Despite the popularity of the protein-heavy, carb-light paleo diet — which purports to replicate the nutriment of our ancient ancestors — it turns out that carbs likely helped humans evolve into the large-brained geniuses we are today, according to a study published in The Quarterly Review of Biology. This may come as a surprise to paleo diet aficionados — and less so to anyone’s who seen a gaggle of Crossfitters making gorilla grunts and tossing kettle balls.
Cooked meat provided increased protein, fat and energy, helping hominins grow and thrive. But Mark G. Thomas, an evolutionary geneticist at University College London, and his colleagues argue that there was another important food sizzling on the ancient hearth: tubers and other starchy plants.
The development of cooking tubers and other starchy plants made them more digestible and led to an instrumental shift in human development. So we can thank French fries for our ability to do calculus and write novels entirely in emoji. The Times explains:
Our bodies convert starch into glucose, the body’s fuel. The process begins as soon as we start chewing: Saliva contains an enzyme called amylase, which begins to break down starchy foods.

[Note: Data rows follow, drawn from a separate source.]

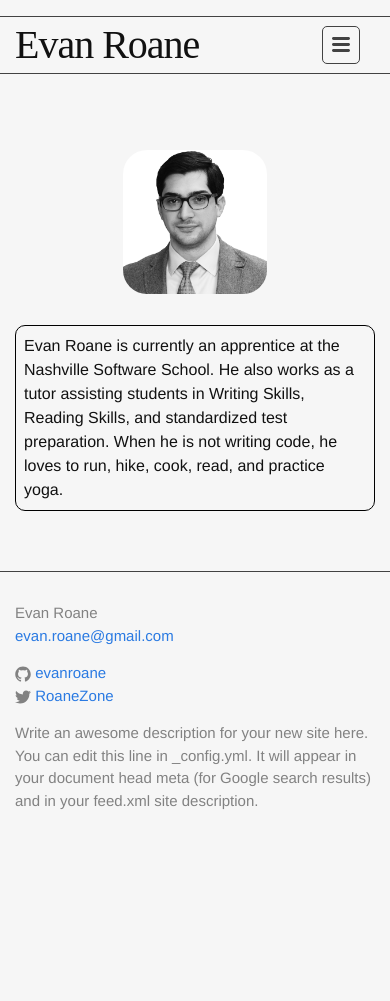
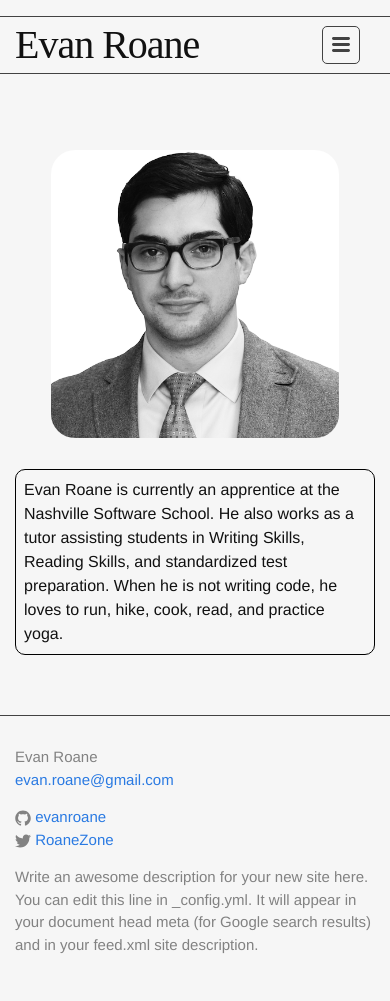
Before and after one commit to evanroane/old-jekyll-site, a Jekyll site: the page built from index.md, in a window 390 px wide. Built offline with Jekyll 4.4.1, drawn with Linux system fonts in a browser that asks for light colours; some web fonts are replaced; before the commit the page ends 900 px from its top, so only the background shows below that.

Commit message:
Changed image size for splash image on mobile size

```diff
--- a/_sass/_base.scss
+++ b/_sass/_base.scss
@@ -45,14 +45,14 @@ img {
     vertical-align: middle;
 }
 
-.post-content img {
-  display: block;
-  margin: 0 auto;
-  height: auto;
-  max-width: 40%;
-  border-radius: 2.5em;
-  padding: 1em;
-}
+// .post-content img {
+//   display: block;
+//   margin: 0 auto;
+//   height: auto;
+//   max-width: 40%;
+//   border-radius: 2.5em;
+//   padding: 1em;
+// }
 
 
 /**
--- a/_sass/_custom.scss
+++ b/_sass/_custom.scss
@@ -26,3 +26,21 @@ h3 {
 	border-radius:10px;
 	border:1px solid #000000;
 }
+
+.post-content img {
+	display: block;
+	margin: 0 auto;
+	height: auto;
+	max-width: 40%;
+	border-radius: 2.5em;
+	padding: 1em;
+}
+
+@include media-query($on-palm) {
+	.post-content img {
+		max-width: 80%;
+
+	}
+
+
+	}
```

Amylase doesn’t work all that well on raw starches, however; it is much more effective on cooked foods. Cooking makes the average potato about 20 times as digestible, Dr. Thomas said: “It’s really profound.”
Cooking would have made wild tubers much more nutritious to humans, he noted, “which is not to be sniffed at, especially if you’re a very hungry Pleistocene hunter-gatherer.”
Basically, had our ancient ancestors spent all their time munching on gazelle bones instead of cooked starches, our species would have remained much like the neanderthals yelling about burpees outside your gym. A big thanks to our ancestors for throwing those tubers over the fire. Now, pass the French fries. I’ve got math to do.